If you can’t already tell, I’m a full-fledged ‘booch obsessive. Another reason I love it: Kombucha’s fruity fizz is energizing and a much healthier alternative to downing a latte when the early-afternoon slump sets in. “An occasional kombucha can help the body detoxify and improve the gut,” says New York City nutritionist Amy Shapiro, RD. “It can help keep you regular, improve digestion, and boost your immunity.”
Okay, but regularly shelling out $4 (at least) per bottle can add up to over $100 each month, making the healthy habit very unhealthy for my wallet. And since I need my kombucha fix on the reg—affordably—I wondered if brewing my own might be the way to go. After all, studying retail operations in college taught me that every product on store shelves is marked up at least 65 percent.
I knew that brewing kombucha wouldn’t be as simple as a cup of coffee, but I’m never one to turn down a challenge (or a new hobby!). And so, armed with a brew kit and a (perhaps) blindly optimistic “How hard could it be?” attitude, I set out to brew my own ‘booch.
Keep reading to find out what happened when I traded buying kombucha bottles for brewing them myself.
Bacteria + yeast = SCOBY
On a recent Thursday morning, I arrived at Well+Good to find my newly ordered kombucha brewing kit on my desk. I chose an all-inclusive option from Box Brew Kits, a company that is geared toward first-time brewers—AKA, me. The kombucha kit costs about $100, which is a bit of an investment, but a justifiable one for the convenience of having comprehensive instructions and everything I need to brew endless batches.
Fast-forward to the end of the day. I’m wondering how to best get the 15-pound box back to Brooklyn. (On a packed train, no less.) I head downtown—kombucha kit in one arm, my work bag in the other—desperately trying to keep the kit from knocking into people.
Inside [the kombucha kit] is a sealed plastic package containing a slimy-looking disk suspended in liquid, which looks like it would be more at home in a tide pool.
Once I’m home, I unpack the box. Inside, I find a similarly sized wooden box that slides open to reveal a 1/2 gallon mason jar nestled between two swing-top bottles that resemble those I’ve seen my boyfriend use for home-brewing beer. Inside the jar is a square of muslin cloth, three tins of tea, a packet of pH testing strips, a bag of organic cane sugar, and a sealed plastic package containing a slimy-looking disk suspended in liquid, which looks like it would be more at home in a tide pool than a kombucha brewing kit.

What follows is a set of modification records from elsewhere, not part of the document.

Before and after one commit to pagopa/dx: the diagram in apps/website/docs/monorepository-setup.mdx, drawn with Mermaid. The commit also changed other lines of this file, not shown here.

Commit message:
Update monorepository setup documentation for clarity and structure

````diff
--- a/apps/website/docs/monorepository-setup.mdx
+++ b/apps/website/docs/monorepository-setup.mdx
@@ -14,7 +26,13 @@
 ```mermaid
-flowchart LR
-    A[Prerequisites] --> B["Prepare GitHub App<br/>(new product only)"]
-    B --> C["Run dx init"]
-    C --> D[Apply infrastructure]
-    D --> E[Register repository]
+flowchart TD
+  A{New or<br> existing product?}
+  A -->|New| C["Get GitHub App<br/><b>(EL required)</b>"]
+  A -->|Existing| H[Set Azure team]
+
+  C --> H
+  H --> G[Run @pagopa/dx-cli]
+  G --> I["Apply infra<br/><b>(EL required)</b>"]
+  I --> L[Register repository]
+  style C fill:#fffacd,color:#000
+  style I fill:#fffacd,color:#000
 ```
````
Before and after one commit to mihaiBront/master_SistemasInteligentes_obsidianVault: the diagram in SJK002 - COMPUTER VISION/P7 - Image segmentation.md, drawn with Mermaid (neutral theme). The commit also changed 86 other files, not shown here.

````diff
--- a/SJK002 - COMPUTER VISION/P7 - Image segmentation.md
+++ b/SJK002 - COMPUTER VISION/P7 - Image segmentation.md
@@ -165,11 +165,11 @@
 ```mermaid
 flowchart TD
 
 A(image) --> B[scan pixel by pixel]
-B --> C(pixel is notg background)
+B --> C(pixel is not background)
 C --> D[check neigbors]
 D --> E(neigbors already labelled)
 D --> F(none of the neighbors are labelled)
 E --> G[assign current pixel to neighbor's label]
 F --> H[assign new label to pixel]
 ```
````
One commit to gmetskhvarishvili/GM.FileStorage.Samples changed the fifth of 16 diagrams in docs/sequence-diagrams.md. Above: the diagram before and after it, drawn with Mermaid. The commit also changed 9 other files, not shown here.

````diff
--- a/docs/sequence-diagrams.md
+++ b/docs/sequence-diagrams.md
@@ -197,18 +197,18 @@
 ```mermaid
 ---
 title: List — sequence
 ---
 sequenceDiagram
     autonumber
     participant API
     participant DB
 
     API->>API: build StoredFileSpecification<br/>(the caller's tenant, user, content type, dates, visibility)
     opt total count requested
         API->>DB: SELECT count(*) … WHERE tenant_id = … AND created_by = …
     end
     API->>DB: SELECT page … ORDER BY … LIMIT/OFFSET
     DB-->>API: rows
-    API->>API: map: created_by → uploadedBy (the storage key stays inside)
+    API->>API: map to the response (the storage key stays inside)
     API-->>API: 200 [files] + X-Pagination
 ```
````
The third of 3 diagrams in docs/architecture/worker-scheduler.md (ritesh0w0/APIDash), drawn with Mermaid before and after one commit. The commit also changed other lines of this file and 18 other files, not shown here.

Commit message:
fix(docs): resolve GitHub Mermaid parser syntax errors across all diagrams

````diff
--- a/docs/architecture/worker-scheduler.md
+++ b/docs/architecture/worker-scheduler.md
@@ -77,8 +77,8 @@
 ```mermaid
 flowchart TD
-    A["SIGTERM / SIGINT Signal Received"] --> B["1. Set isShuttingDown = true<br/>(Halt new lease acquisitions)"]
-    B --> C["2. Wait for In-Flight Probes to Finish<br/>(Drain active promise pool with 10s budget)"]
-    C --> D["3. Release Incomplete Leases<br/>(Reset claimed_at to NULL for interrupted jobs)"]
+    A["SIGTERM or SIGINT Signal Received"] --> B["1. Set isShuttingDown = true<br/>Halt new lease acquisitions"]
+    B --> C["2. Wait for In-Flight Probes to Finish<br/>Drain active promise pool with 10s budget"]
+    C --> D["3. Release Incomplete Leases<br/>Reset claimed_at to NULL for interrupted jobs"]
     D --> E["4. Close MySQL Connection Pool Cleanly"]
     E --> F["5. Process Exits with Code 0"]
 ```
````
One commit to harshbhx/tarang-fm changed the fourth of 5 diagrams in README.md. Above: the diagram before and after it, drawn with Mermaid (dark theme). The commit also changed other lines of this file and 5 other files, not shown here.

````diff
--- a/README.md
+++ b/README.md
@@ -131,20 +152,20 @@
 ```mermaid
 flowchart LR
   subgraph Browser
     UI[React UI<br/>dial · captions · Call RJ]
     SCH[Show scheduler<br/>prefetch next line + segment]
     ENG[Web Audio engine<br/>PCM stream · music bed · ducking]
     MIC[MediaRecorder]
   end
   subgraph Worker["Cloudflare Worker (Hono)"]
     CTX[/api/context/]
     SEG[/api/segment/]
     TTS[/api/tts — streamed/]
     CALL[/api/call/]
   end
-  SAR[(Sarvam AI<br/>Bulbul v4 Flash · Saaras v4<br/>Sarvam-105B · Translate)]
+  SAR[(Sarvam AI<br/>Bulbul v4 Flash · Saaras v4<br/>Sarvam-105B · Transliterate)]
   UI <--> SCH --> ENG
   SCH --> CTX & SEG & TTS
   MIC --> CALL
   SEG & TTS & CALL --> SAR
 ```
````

After a cursory read of the included instructions, I learn that the slimy disk is called a symbiotic culture of bacteria and yeast, or SCOBY. The combination of bacteria and yeast is what allows the kombucha to ferment, creating the bubbly fizziness I’m so fond of.
A half a cup of sugar?
I take out my kombucha kit to get brewing. Luckily, the instructions are easy to follow and there’s no super-technical lingo.
The process basically involves making a big batch of tea. But of course, it’s not that simple. First off, extra attention must be paid to keeping everything as sterile as possible—and no soap is allowed. (Both non-SCOBY bacteria and soap can actually botch your batch). The brew kit instructions call for vinegar to be used as a sanitizing agent on everything your kombucha will touch. As my tea brews in a large stove pot, I thoroughly “wash” everything—from the mason jar to my stirring spoon to my hands—in white vinegar.
The next step is even more surprising: The instructions call for me to add half a cup of sugar to the tea. Although it seems excessive (and not exactly healthy), the SCOBY breaks down the sugar during the fermentation process. This produces carbonation, bubbles, and those gut-healthy probiotics everyone keeps raving about.
Sugar essentially “feeds” the healthy probiotics that develop as the batch ferments.
“The culture in the bacteria or yeast consumes much of the sugar,” Shapiro confirms. “If you don’t use enough sugar, the brew will not develop correctly and the right environment will not exist. Much of the sugar is digested and you’re left with minimal sugar at the end.” So the sugar essentially “feeds” the healthy probiotics that develop as the batch ferments. Noted.
Once it’s cooled, I add my sugary tea to the now-sanitized mason jar, add the funny-looking SCOBY disk, and cover the jar with the muslin cloth, which will allow it to breathe over the next week of fermentation. I then put my soon-to-be ‘booch back into the wooden box and let the SCOBY work its magic.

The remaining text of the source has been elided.